Cut 300 Calories a Day for Improved Health


Are you looking to shed a few pounds, or just feel better about yourself? A recent study found that cutting as few as 300 calories a day for an extended period of time can have significant benefits, including weight loss and improved health.

“This study is important because it shows that even small changes can have positive results,” says Rachel Wagner, MS, LD, a Licensed Dietitian at the St. Elizabeth Physicians Weight Management Center.

Researchers in the study followed 218 healthy young and middle-aged adults and had them cut 25% of their calories or maintain their usual diet for two years. The participants were generally fit or just slightly overweight.
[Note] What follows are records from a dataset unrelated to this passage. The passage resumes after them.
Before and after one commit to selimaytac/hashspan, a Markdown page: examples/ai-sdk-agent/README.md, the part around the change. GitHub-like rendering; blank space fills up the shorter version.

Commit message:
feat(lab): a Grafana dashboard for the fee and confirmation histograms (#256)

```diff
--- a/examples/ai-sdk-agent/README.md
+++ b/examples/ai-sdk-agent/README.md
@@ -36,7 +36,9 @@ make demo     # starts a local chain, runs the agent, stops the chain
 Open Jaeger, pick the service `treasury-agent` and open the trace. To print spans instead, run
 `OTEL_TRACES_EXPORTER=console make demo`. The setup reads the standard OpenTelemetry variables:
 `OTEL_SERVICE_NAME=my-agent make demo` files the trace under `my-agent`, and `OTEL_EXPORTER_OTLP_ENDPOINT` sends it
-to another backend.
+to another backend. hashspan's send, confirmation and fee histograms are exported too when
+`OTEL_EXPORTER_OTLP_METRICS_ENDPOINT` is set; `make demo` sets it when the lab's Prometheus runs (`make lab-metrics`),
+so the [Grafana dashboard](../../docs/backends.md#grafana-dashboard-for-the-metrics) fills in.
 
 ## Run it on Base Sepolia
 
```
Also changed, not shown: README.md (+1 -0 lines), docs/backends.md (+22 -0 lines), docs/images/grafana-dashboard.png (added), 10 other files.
“Cutting 25% of your calories is not easy, so it isn’t surprising that during the study most participants were only able to cut about 12% or 300 calories a day,” says Rachel. “They also had behavioral counseling during the study to help them stick to the diet—which is important to recognize.”

What does 300 calories look like?

  • Six Oreo cookies
  • McDonald’s medium fries
  • 12-ounce pumpkin spice latte from Starbucks
  • Bagel
  • 23.5-ounce can of Arizona raspberry ice tea
  • Medium strawberry coolatta from Dunkin Donuts
  • 2-egg omelet with cheese
  • A slice of pumpkin pie (with no whipped cream)

By restricting their calorie intake for two years, the average weight loss for participants was 10% of their body weight, or 16 pounds on average. During the two years, participants who restricted their calories lowered their blood pressure and their LDL cholesterol. They also had a 24 percent drop in their triglycerides, all of which can have a significant influence on your heart health. In addition, they had improved metabolic rates, reduced inflammation, and blood sugar levels.

You may think the weight loss was the reason for the improved measurements, but the study found weight loss is only responsible for one quarter of the improvements. The researchers suggest that restricting calories has benefits beyond weight loss.

 “There is still more research to be done on how or if calorie restriction can help you live longer or reduce the incidence of chronic disease,” says Rachel. “But it is clear that it can help you lose weight and be generally healthier.”

Do you need help losing weight? Talk to your primary care physician or schedule an appointment at the St. Elizabeth Physicians Weight Management Center by calling (859) 212-4625. You can also watch our free medical weight management seminar online.